[Opening DATA TO EXAMINE section]

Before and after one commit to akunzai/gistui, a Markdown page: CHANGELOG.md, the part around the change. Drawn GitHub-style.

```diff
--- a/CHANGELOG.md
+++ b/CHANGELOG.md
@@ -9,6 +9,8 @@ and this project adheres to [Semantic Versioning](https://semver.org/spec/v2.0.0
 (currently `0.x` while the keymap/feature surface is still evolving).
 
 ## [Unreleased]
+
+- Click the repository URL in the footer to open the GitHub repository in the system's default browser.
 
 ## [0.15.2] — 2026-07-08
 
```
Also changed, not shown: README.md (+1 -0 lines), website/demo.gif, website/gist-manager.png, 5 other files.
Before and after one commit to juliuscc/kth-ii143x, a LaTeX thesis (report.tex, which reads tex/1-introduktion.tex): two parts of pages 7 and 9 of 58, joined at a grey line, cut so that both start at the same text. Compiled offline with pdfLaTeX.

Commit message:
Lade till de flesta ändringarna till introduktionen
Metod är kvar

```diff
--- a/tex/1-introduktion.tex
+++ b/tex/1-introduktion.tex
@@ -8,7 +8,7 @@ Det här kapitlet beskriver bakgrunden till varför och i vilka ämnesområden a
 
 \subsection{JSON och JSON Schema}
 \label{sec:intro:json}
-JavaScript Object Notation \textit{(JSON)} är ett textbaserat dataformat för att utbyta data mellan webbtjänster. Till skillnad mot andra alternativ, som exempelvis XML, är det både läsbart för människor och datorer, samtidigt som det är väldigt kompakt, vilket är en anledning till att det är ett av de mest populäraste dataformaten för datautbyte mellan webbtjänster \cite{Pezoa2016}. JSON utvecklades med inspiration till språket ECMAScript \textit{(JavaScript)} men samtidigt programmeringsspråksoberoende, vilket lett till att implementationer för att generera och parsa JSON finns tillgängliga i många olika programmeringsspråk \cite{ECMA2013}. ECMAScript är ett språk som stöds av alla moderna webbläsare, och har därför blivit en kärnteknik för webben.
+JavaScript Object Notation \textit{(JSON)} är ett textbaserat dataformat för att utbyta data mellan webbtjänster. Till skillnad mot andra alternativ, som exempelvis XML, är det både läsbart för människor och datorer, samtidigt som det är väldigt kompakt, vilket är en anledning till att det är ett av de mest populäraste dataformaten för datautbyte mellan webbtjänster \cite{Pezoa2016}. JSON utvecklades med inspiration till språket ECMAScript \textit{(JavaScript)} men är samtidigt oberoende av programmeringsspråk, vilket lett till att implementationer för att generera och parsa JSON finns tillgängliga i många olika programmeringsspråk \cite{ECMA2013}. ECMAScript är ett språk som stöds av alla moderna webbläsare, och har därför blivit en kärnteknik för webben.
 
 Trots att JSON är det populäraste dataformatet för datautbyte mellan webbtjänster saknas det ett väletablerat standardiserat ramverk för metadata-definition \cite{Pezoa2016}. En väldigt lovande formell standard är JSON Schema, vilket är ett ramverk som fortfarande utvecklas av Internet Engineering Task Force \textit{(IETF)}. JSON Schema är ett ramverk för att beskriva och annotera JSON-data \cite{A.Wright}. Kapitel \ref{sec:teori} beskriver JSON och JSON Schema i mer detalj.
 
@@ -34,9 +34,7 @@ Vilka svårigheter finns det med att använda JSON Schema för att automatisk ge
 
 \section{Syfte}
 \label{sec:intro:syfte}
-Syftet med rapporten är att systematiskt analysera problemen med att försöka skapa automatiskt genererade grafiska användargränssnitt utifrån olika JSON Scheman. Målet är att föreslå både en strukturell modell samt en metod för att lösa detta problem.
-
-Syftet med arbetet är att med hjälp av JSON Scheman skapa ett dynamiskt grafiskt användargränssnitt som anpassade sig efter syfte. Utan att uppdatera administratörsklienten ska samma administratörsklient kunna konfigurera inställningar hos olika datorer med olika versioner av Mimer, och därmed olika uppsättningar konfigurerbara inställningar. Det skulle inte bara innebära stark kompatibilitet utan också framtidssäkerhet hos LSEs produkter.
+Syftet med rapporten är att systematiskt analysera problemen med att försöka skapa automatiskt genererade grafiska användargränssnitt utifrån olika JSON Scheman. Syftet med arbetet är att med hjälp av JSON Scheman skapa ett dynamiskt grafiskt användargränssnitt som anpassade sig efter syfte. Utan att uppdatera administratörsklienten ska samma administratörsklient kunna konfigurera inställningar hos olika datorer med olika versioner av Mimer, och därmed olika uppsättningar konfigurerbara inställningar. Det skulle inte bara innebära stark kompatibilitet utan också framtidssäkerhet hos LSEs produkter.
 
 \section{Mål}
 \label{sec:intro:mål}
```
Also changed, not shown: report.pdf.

[Closing DATA TO EXAMINE section]

WHAT YOU NEED TO DO:
What is needed is each line from the records with the word "label" in it.

THE COMPLETED TASK:
 \label{sec:intro:json}
 \label{sec:intro:syfte}
 \label{sec:intro:mål}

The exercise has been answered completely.